Search the entries below for "html". Report each line where it occurs.

===

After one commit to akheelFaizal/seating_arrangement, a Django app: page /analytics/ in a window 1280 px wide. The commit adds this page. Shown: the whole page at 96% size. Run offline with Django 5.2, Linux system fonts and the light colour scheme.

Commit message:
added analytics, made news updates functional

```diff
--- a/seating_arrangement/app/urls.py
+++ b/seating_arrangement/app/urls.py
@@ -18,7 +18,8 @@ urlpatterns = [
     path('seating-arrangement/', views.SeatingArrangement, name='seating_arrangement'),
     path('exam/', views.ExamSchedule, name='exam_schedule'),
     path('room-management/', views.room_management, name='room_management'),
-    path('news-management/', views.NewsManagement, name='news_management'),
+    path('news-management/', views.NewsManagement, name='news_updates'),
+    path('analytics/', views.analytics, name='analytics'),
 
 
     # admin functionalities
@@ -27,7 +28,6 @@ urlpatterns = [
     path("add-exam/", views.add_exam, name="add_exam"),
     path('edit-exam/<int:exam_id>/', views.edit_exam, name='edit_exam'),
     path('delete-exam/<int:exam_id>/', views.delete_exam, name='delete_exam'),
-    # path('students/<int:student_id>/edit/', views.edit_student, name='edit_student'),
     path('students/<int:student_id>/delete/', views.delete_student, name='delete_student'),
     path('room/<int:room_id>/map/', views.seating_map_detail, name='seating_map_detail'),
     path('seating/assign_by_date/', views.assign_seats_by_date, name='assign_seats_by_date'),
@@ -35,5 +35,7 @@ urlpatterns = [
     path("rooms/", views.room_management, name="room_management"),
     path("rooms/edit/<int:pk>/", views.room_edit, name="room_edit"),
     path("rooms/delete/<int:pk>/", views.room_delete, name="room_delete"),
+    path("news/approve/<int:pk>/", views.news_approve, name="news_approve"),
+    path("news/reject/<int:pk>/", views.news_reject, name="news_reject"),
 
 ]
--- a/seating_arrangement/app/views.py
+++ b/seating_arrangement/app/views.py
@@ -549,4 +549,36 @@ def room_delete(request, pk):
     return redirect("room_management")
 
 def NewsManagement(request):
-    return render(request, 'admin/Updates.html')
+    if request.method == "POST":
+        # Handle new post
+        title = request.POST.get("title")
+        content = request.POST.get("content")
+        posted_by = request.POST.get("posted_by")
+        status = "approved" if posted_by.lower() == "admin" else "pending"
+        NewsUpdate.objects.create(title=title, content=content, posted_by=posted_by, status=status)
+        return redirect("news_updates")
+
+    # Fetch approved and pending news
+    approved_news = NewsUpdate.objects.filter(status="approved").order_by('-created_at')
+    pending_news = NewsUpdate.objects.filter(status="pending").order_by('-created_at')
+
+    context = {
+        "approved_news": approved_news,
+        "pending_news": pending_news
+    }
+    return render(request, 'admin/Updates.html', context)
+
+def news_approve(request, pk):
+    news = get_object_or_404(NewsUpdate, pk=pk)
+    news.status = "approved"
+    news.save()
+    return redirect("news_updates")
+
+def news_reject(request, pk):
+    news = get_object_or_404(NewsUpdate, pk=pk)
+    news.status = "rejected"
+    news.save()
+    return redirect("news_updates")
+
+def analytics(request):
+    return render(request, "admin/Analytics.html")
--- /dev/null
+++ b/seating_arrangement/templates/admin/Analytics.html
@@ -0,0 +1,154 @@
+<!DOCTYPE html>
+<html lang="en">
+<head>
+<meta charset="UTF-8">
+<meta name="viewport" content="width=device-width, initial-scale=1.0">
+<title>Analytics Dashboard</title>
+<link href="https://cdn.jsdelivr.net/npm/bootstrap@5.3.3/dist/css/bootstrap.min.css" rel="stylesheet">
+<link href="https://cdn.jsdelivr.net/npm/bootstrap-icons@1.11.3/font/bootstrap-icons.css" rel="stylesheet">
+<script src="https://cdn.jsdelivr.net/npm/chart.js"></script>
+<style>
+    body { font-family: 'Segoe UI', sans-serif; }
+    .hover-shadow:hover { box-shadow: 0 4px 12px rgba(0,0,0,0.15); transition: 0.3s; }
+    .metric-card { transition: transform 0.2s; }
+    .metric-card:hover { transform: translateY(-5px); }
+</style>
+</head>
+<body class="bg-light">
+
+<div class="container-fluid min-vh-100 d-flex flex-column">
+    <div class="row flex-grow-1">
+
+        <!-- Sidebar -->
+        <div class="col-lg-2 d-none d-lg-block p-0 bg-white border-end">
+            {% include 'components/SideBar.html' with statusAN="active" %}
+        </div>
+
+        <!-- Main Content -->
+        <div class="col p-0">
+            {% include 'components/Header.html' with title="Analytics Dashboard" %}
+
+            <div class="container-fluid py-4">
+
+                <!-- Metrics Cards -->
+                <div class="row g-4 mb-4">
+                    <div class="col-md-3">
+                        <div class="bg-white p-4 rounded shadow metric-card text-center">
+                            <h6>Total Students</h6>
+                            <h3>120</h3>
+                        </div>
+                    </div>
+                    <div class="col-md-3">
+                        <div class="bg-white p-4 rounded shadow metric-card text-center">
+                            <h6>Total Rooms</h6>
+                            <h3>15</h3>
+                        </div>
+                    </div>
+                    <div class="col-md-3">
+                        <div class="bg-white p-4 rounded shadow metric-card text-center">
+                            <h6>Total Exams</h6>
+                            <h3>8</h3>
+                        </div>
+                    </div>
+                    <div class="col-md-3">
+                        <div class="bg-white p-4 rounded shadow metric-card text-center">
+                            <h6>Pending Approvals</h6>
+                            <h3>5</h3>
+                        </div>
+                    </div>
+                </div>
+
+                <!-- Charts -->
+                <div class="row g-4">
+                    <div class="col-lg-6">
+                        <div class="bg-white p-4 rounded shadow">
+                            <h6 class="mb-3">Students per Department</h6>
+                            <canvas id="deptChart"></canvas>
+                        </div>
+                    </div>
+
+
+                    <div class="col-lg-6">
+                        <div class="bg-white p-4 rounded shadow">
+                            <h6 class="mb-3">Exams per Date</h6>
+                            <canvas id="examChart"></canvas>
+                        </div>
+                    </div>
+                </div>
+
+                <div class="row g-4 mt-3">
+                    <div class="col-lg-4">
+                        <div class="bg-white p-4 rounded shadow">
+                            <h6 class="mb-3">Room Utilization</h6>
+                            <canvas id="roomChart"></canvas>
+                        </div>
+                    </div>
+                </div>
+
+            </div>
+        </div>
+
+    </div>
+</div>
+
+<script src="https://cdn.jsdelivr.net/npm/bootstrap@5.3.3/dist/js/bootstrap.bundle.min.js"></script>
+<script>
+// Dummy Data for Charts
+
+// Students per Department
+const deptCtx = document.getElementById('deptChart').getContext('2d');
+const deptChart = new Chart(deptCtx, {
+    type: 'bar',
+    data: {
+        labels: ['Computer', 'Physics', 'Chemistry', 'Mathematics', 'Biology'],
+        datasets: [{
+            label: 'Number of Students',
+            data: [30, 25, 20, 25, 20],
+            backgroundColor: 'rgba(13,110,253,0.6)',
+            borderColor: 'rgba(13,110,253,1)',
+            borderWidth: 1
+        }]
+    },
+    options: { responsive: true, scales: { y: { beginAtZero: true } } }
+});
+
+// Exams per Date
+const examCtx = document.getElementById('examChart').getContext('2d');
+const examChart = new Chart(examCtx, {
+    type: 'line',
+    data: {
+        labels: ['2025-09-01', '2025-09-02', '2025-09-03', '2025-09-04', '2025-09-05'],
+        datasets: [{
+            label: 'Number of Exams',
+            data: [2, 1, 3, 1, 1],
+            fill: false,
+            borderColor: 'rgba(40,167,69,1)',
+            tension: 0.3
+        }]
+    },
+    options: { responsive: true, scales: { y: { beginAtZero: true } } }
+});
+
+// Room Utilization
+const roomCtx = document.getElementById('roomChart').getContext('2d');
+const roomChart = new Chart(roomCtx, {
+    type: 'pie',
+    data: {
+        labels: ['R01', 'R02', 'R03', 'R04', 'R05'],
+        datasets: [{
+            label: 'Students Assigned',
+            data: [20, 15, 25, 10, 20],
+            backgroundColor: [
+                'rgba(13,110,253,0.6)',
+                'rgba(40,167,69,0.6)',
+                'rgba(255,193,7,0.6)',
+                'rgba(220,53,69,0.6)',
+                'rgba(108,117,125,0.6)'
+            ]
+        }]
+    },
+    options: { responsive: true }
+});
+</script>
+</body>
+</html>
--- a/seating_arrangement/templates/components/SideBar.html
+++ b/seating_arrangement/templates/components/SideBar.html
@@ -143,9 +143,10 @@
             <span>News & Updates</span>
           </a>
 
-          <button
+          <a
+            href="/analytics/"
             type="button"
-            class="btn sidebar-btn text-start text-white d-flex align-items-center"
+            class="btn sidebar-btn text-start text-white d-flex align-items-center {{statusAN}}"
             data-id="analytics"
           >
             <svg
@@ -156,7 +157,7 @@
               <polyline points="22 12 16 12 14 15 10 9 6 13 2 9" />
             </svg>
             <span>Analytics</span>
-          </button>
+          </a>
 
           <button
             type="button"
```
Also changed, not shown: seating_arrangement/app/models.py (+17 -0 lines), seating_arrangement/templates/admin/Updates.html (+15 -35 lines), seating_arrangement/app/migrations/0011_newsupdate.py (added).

===

■ **Reply**:
-    return render(request, 'admin/Updates.html')
+    return render(request, 'admin/Updates.html', context)
+    return render(request, "admin/Analytics.html")
+++ b/seating_arrangement/templates/admin/Analytics.html
+<!DOCTYPE html>
+<html lang="en">
+            {% include 'components/SideBar.html' with statusAN="active" %}
+            {% include 'components/Header.html' with title="Analytics Dashboard" %}
+</html>
--- a/seating_arrangement/templates/components/SideBar.html
+++ b/seating_arrangement/templates/components/SideBar.html
Also changed, not shown: seating_arrangement/app/models.py (+17 -0 lines), seating_arrangement/templates/admin/Updates.html (+15 -35 lines), seating_arrangement/app/migrations/0011_newsupdate.py (added).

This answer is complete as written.